● **INSTRUCTIONS FOR THE TASK**
Check each line of the records below for the word "SQLでゴリゴリ開発" and copy those where it appears.

● **Web page revision data**

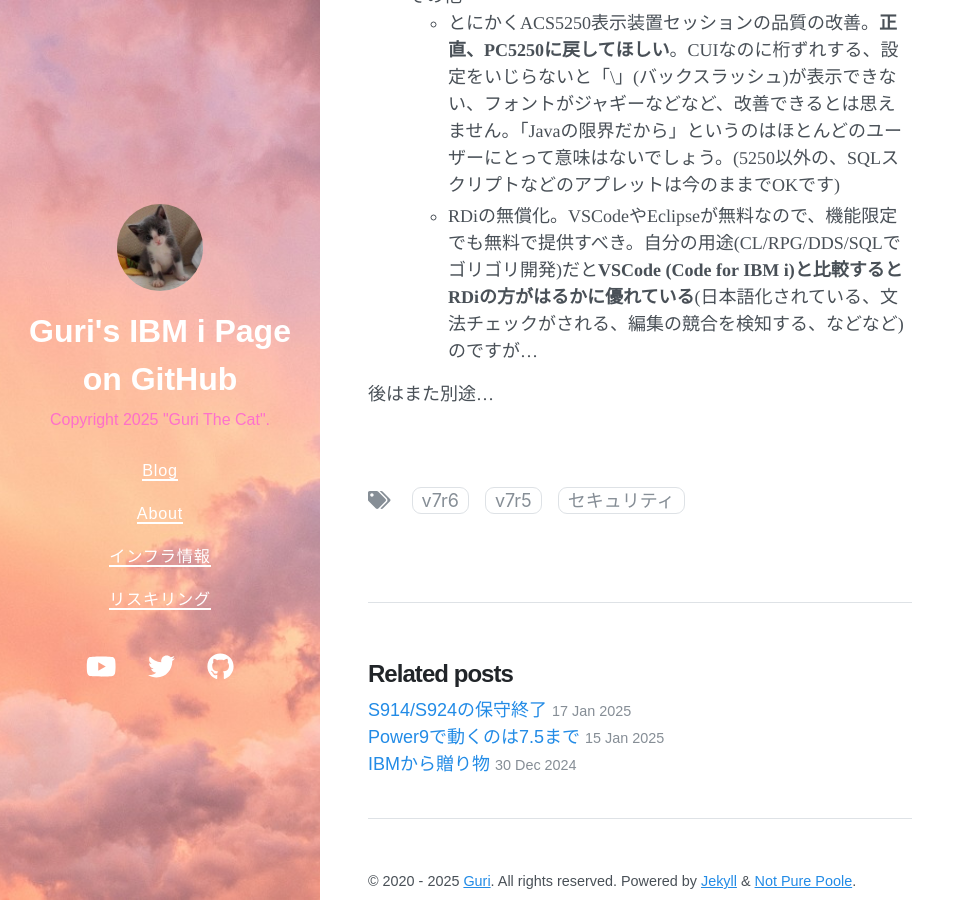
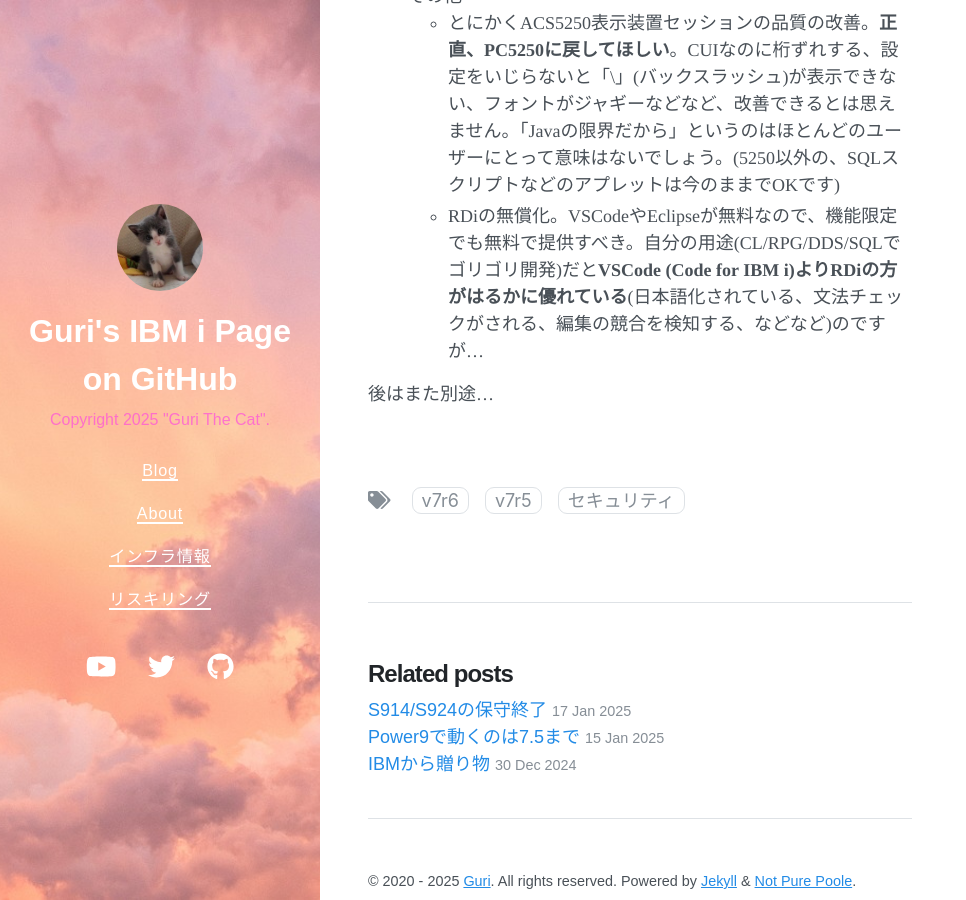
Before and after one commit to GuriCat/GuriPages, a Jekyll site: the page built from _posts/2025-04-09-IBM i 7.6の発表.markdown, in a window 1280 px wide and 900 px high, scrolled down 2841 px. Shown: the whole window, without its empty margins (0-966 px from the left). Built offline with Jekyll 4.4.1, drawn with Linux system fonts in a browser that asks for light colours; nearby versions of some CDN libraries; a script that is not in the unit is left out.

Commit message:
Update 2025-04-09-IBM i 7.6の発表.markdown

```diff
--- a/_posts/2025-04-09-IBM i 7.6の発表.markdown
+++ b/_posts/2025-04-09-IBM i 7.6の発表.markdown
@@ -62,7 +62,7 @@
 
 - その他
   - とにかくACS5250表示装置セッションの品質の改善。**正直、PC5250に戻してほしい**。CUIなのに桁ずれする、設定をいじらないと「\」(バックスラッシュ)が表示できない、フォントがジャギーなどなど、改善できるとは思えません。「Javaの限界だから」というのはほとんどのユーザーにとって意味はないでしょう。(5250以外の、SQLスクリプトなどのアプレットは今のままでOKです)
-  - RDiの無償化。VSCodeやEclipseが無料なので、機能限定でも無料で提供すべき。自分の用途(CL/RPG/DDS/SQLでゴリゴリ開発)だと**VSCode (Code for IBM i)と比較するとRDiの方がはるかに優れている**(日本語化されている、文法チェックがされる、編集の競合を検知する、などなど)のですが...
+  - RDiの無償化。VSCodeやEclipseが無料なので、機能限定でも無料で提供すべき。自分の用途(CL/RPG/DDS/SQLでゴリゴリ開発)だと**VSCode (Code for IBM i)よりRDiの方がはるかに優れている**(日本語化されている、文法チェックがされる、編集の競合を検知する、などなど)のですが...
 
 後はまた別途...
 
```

● **EXERCISE ANSWER**
-  - RDiの無償化。VSCodeやEclipseが無料なので、機能限定でも無料で提供すべき。自分の用途(CL/RPG/DDS/SQLでゴリゴリ開発)だと**VSCode (Code for IBM i)と比較するとRDiの方がはるかに優れている**(日本語化されている、文法チェックがされる、編集の競合を検知する、などなど)のですが...
+  - RDiの無償化。VSCodeやEclipseが無料なので、機能限定でも無料で提供すべき。自分の用途(CL/RPG/DDS/SQLでゴリゴリ開発)だと**VSCode (Code for IBM i)よりRDiの方がはるかに優れている**(日本語化されている、文法チェックがされる、編集の競合を検知する、などなど)のですが...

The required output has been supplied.